Existing devices would also be able to pick up 2.4 GHz TLPS with a software upgrade, which Monroe and Dooley argue should be a painless process as long as the FCC approval goes through smoothly. As for the international story, GSAT will wait on FCC approval before approaching other regulatory agencies, but Dooley argues that coupling satellites to use of GSAT’s spectrum is actually an advantage because it reduces deployment risk.
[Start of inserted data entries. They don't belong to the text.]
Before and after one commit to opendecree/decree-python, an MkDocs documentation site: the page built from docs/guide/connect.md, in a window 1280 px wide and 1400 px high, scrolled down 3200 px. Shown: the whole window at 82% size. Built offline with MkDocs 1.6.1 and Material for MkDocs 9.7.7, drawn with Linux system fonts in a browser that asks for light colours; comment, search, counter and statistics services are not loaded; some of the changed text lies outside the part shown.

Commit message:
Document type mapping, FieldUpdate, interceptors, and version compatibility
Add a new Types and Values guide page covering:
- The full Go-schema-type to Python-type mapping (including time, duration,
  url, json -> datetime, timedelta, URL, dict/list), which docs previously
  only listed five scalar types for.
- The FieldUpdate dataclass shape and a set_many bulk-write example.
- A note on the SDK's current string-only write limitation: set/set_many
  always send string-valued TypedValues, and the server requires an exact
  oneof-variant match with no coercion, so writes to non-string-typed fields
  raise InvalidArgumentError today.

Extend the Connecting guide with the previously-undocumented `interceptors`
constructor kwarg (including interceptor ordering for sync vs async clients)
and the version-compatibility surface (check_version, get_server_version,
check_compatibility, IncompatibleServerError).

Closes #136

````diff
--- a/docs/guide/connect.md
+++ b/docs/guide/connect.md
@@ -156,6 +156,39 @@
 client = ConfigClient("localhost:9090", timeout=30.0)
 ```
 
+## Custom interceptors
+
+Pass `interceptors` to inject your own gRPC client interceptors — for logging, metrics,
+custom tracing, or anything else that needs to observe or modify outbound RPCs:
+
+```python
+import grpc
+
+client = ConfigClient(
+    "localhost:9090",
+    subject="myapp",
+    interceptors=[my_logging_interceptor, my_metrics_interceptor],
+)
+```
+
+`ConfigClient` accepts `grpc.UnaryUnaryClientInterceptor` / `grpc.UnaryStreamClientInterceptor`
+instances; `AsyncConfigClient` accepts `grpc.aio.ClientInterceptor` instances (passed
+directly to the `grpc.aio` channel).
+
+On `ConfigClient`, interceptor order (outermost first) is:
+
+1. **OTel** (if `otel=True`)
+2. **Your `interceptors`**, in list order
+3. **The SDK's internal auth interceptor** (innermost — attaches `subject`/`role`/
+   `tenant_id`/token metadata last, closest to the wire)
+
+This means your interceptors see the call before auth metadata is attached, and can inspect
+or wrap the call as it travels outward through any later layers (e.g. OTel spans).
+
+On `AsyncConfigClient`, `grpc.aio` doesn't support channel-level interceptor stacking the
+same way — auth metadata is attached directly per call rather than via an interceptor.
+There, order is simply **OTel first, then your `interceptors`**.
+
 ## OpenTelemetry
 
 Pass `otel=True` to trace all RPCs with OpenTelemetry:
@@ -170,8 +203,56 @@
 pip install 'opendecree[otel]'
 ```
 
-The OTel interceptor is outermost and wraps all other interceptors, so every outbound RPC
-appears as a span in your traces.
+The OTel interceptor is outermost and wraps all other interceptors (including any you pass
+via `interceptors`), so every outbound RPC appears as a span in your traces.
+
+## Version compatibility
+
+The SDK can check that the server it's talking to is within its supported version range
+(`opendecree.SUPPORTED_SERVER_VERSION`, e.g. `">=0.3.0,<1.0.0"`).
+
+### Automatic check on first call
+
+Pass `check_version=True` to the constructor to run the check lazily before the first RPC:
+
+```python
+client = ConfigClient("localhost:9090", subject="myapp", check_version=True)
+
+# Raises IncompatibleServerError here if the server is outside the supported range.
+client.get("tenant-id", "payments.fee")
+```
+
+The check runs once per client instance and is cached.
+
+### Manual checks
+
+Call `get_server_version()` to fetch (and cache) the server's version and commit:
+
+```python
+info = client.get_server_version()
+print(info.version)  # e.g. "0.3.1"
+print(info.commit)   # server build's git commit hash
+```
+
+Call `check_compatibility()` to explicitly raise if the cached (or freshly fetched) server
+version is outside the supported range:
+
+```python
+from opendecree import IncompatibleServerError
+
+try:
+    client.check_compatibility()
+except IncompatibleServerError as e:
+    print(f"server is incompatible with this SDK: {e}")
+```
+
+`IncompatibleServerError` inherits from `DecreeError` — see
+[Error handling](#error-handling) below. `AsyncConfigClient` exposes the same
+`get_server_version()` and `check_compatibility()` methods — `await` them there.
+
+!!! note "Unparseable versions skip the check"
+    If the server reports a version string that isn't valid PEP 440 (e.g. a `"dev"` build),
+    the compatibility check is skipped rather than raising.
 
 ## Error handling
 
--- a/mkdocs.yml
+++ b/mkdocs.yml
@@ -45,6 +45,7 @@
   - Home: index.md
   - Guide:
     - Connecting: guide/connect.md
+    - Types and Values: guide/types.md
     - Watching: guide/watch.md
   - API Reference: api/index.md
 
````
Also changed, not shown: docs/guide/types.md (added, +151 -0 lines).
Normally companies that license spectrum have a limited time to put that spectrum to use or they risking losing it; since GSAT’s license depends on its satellite constellation instead of on TLPS they can deploy at their own pace.
Globalstar sees some unintended benefits to the short campaign
One thing that has been interesting about this short from the beginning is that all the information is already out there, it’s just that most investors hadn’t taken the time to really learn the details about how spectrum works and the price is in limbo while people sort out technical details. During the presentation, Dooley argued that one benefit of the short campaign is that it gets rid of the hot money and forces other investors to really think about how spectrum should be valued. Since spectrum is a fixed natural resource that plays an increasingly important role in the modern world, this won’t be the last time markets grapple with its true worth.
The other benefit is that Monroe said he would love to increase his stake in GSAT at this price, though he’s currently restricted from doing so while he prepares quarterly numbers. He didn’t make any firm commitments, but suggested that he might invest more in a couple of weeks if prices stay low.